A dental implant is an artificial tooth root used in dentistry to support restorations that resemble a tooth or group of teeth.
Virtually all dental implants placed today are root-form endosseous implants. In other words, virtually all dental implants placed in the 21st century appear similar to an actual tooth root (and thus possess a "root-form") and are placed within the bone (end- being the Greek prefix for "in" and osseous referring to "bone").
Prior to the advent of root-form endosseous implants, most implants were either blade endosseous implants, in that the shape of the metal piece placed within the bone resembled a flat blade, or subperiosteal implants, in which a framework was constructed to lie upon and was attached with screws to the exposed bone of the jaws.
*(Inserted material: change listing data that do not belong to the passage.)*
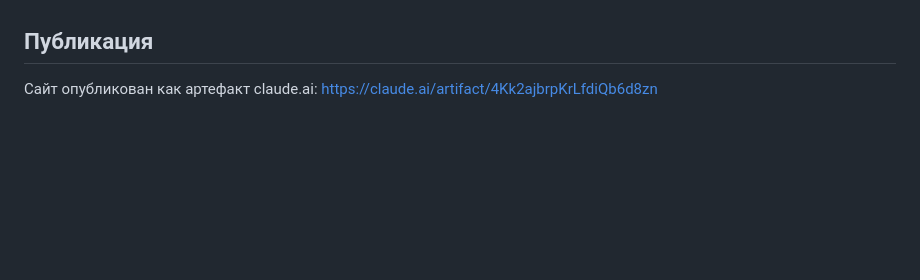
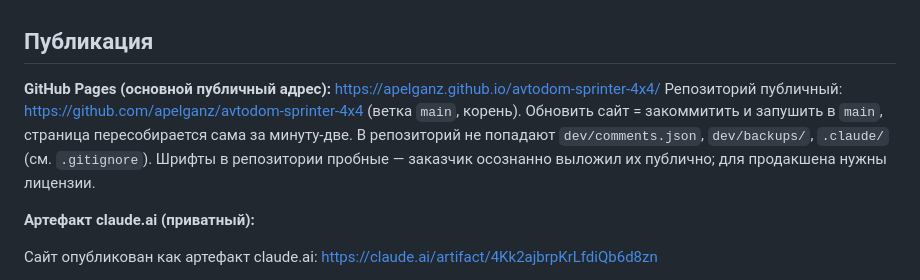
Before and after one commit to apelganz/avtodom-sprinter-4x4, a Markdown page: CLAUDE.md, the part around the change. GitHub-like rendering; blank space fills up the shorter version.

Commit message:
CLAUDE.md: публикация через GitHub Pages
Co-Authored-By: Claude Opus 5.5 <noreply@anthropic.com>

```diff
--- a/CLAUDE.md
+++ b/CLAUDE.md
@@ -141,6 +141,14 @@
 
 ## Публикация
 
+**GitHub Pages (основной публичный адрес):** https://apelganz.github.io/avtodom-sprinter-4x4/
+Репозиторий публичный: https://github.com/apelganz/avtodom-sprinter-4x4 (ветка `main`, корень).
+Обновить сайт = закоммитить и запушить в `main`, страница пересобирается сама за минуту-две.
+В репозиторий не попадают `dev/comments.json`, `dev/backups/`, `.claude/` (см. `.gitignore`).
+Шрифты в репозитории пробные — заказчик осознанно выложил их публично; для продакшена нужны лицензии.
+
+**Артефакт claude.ai (приватный):**
+
 Сайт опубликован как артефакт claude.ai: https://claude.ai/artifact/4Kk2ajbrpKrLfdiQb6d8zn
 
 С версии 6 (25.10.2026) картинки и шрифт публикуются как файлы артефакта по тем же
```
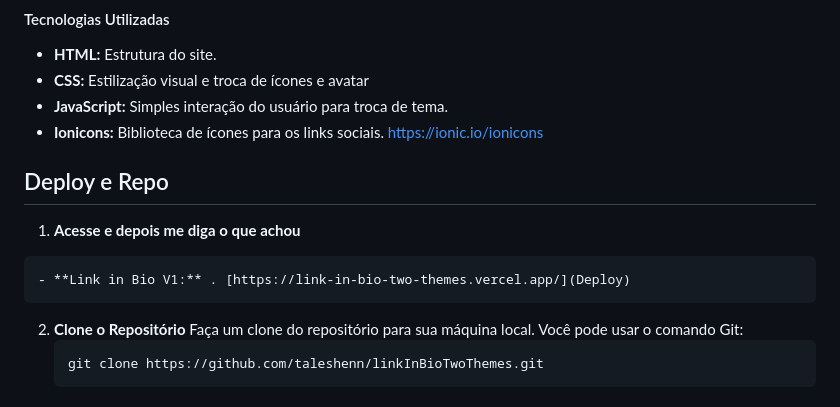
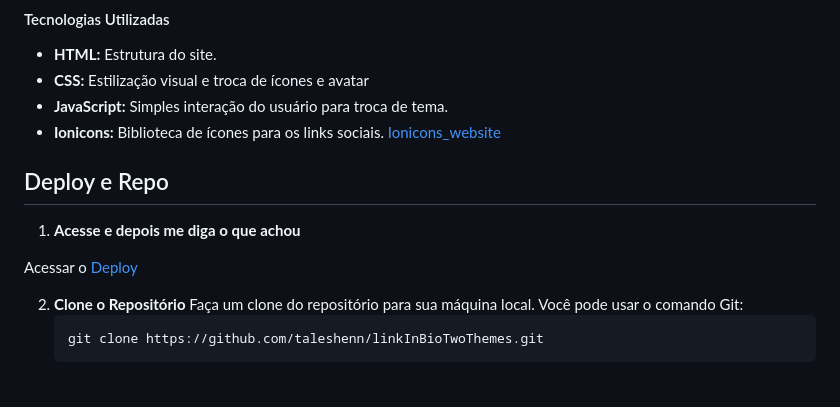
Before and after one commit to taleshenn/linkInBioTwoThemes, a Markdown page: README.md, the part around the change. Rendered like a GitHub page.

Commit message:
fix links

````diff
--- a/README.md
+++ b/README.md
@@ -19,15 +19,13 @@ O design é minimalista e moderno, com uma paleta de cores escura e fontes de f
 - **HTML:** Estrutura do site.
 - **CSS:** Estilização visual e troca de ícones e avatar
 - **JavaScript:** Simples interação do usuário para troca de tema.
-- **Ionicons:** Biblioteca de ícones para os links sociais. [https://ionic.io/ionicons](Ionicons_website)
+- **Ionicons:** Biblioteca de ícones para os links sociais. [Ionicons_website](https://ionic.io/ionicons)
 
 ## Deploy e Repo
 
 1. **Acesse e depois me diga o que achou**
 
-```
-- **Link in Bio V1:** . [https://link-in-bio-two-themes.vercel.app/](Deploy)
-```
+Acessar o [Deploy](https://link-in-bio-two-themes.vercel.app/)
 
 2. **Clone o Repositório**
    Faça um clone do repositório para sua máquina local. Você pode usar o comando Git:
````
Dental implants can be used to support a number of dental prostheses, including crowns, and implants.